Louise Sheiner, Brookings Institution economist
That new dawning reality creates a “sea change,” Elmendorf says, for making tax and spending decisions — meaning, less pressure. It’s just like buying a car or house: If interest rates are low, you can borrow more and buy more. Of course, you still have to pay it back, or, in this case, taxpayers will have to at some point in the future. And that’s the key stumbling block: The results would be felt by millennials and their descendants. “The federal budget is on an unsustainable trajectory,” warns Brookings Institution economist Louise Sheiner, reflecting a view that most economists seem to agree on.
Indeed, the national debt, at 75 percent of gross domestic product, is the highest it’s been since World War II, and it’s projected by the CBO to hit over 120 percent by 2040 … and then keep going, unless something changes. The unfunded obligations of Medicare and Social Security, at $72 trillion, are roughly four times the current annual GDP — and five times the national debt, points out University of California, Berkeley, economist Alan Auerbach. The debt will continue to go up as spending balloons to accommodate the promised retirement and medical needs of aging baby boomers.
Eventually, taxes will have to go up, or benefits fall, to avoid choking off the economy. Yet with low interest rates, many economists believe, those painful measures might be delayed or introduced more gradually. That’s the key finding of a paper that Sheiner and Elmendorf jointly authored and recently presented at Brookings’ conference. Still, it boils down to generational warfare, volume 2016. Do you raise taxes and cut spending now, so future generations won’t bear as big a burden? Or do you phase in the changes gradually enough that a (presumably) growing economy makes a bigger burden easier to bear in the future, or at least harder to see?
It gets more complicated. After all, almost no one predicted today’s super low interest rates — so there’s little reason to be confident about low-rate predictions for the future. While it’s cheaper for Uncle Sam to borrow and spend, it’s much harder for big pension funds, or even ordinary savers, to meet retirement needs, essentially enriching borrowers at the expense of savers. And procrastination might be just too easy, Auerbach says.
Some have even bleaker views. Laurence Kotlikoff, economist at Boston University, argues that the U.S. is essentially as bankrupt as Russia, with huge obligations it can never meet, but it just skates along borrowing more money. Since someone in the future will have to pay back what the government spends with borrowed money, Kotlikoff says, “it’s not like this is a free ride.” Borrowing and printing money, he figures, is a subtle form of taxation, a way to redistribute wealth at least in part between generations.
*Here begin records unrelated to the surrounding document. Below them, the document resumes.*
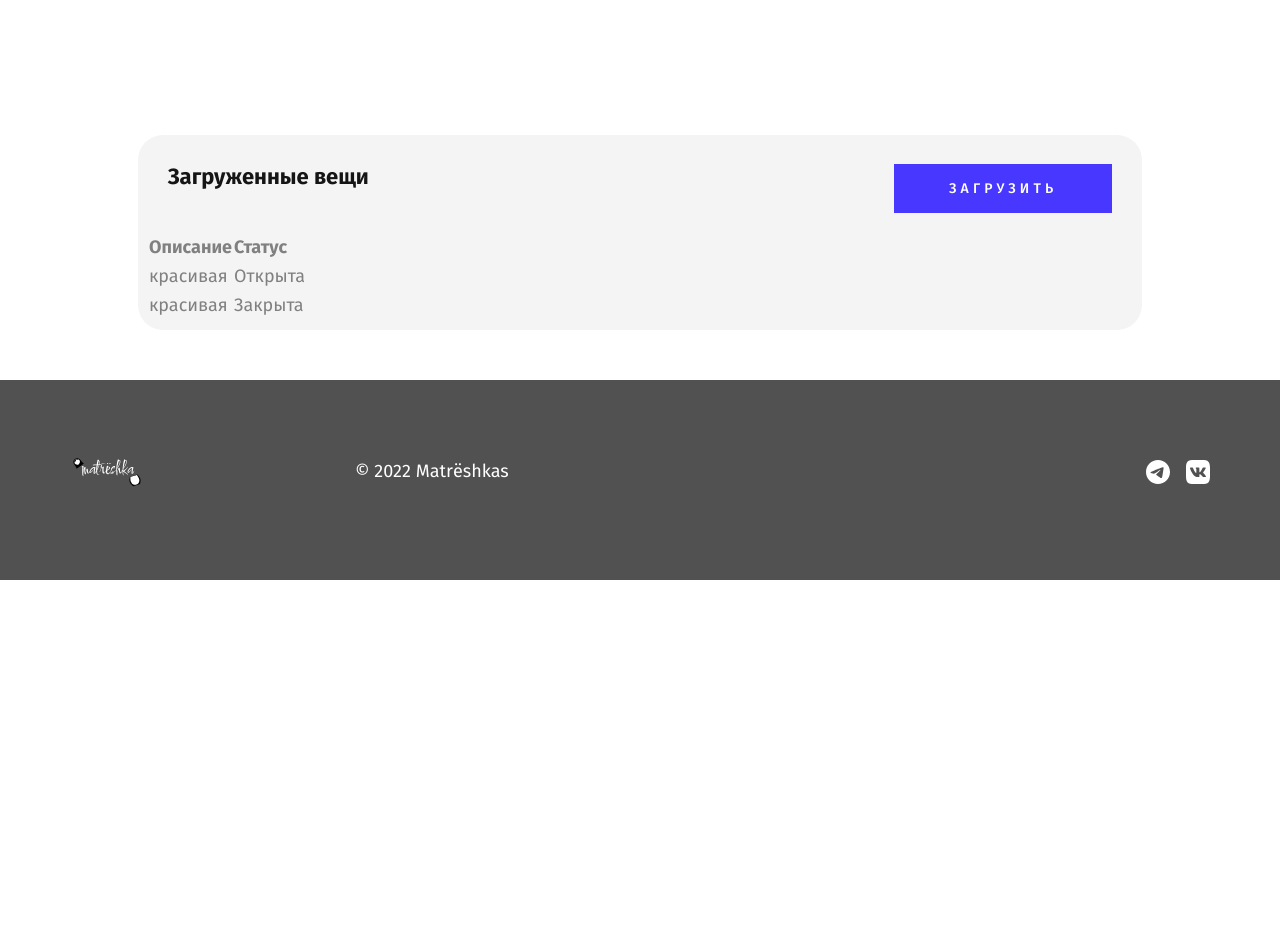
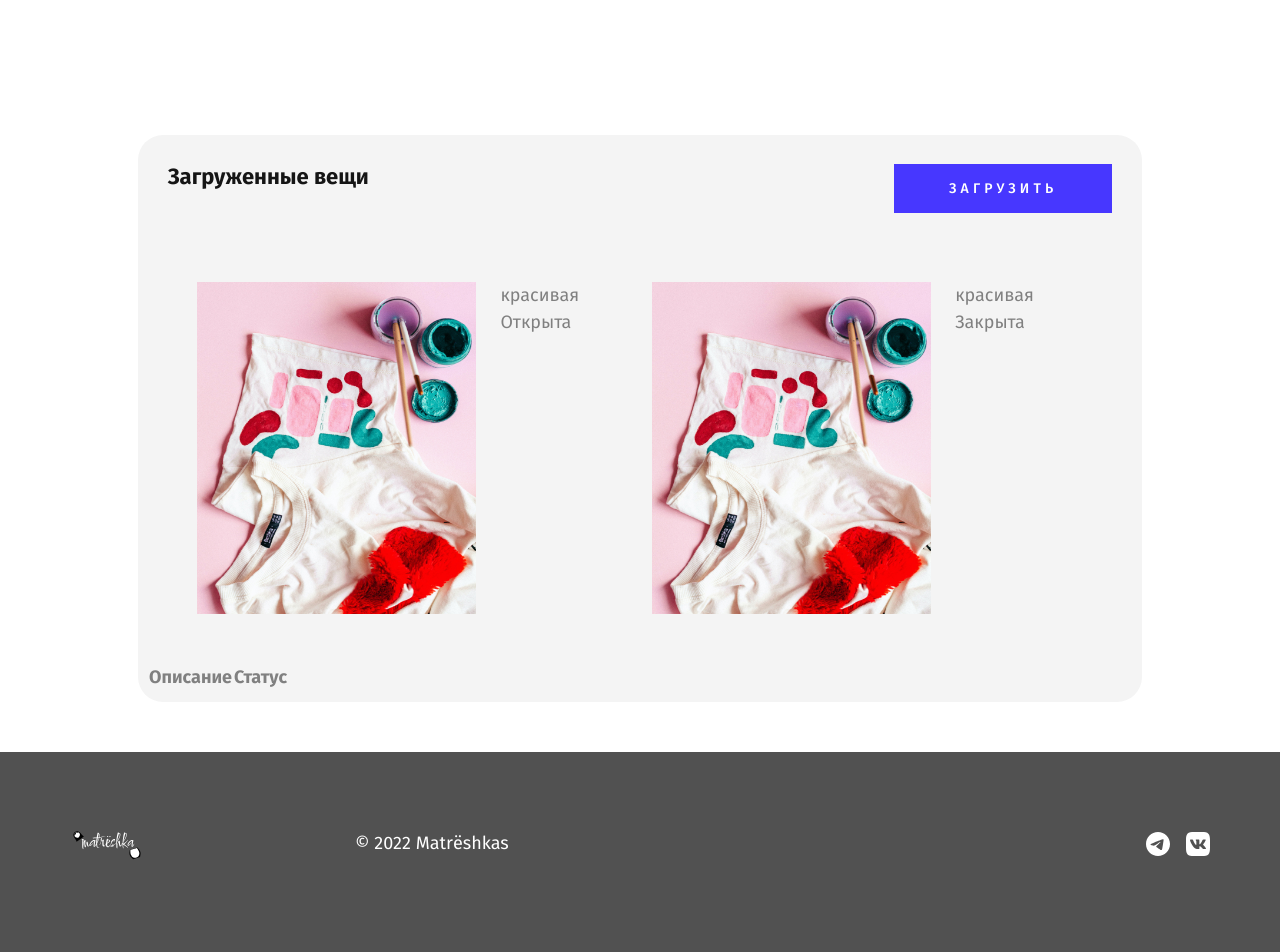
Before and after one commit to deisof/IT-FEST2022, a Flask app: page /profile in a window 1280 px wide. Shown: the part 642-1594 px from the top of the page. Before the commit the page ends 1222 px from the top, so only its background shows below. Run offline with Flask 2, Linux system fonts and the light colour scheme; a user stored in the database is signed in; data comes from the database, SQL or seed files in the repository; lists and menus that the app fills with data are empty; parts of the project's set-up code (start-up, migrations or seed data) failed here and were passed over; some libraries are stand-ins or nearby versions.

Commit message:
стилизация загруженных вещей

```diff
--- a/static/css/main.css
+++ b/static/css/main.css
@@ -533,3 +533,11 @@ textarea {
     font-size: 40px;
     padding: 10%;
 }
+
+.td-img {
+    width: 100%;
+}
+
+.load-work {
+    padding: 5%;
+}
--- a/templates/profile.html
+++ b/templates/profile.html
@@ -98,16 +98,25 @@
                         <th>Описание</th>
                         <th>Статус</th>
                     </tr>
+                <div class="load-work">
+                    <div class="row">
                     {% for item in cards %}
-                    <tr>
-                        <td>{{ item.information }}</td>
-                        {% if item.is_finished == 1 %}
-                        <td>Закрыта</td>
-                        {% else %}
-                        <td>Открыта</td>
-                        {% endif %}
-                    </tr>
+
+                            <div class="col-md-4 col-sm-12">
+                                <img src="/static/img/about_img.jpg" class="td-img">
+                            </div>
+                            <div class="col-md-2 col-sm-12">
+                                <div class="col-md-8">{{ item.information }}</div>
+                                {% if item.is_finished == 1 %}
+                                <div class="col-md-8">Закрыта</div>
+                                {% else %}
+                                <div class="col-md-8">Открыта</div>
+                                {% endif %}
+                            </div>
+
                     {% endfor %}
+                </div>
+            </div>
                 </table>
             </div>
 
```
For now, it looks like baby boomers will get to skip paying the interest-rate portion of any spending tab, just like drivers in those new Buick Enclaves. But as for Gens X, Y, Z and others not yet born? Likely not so lucky.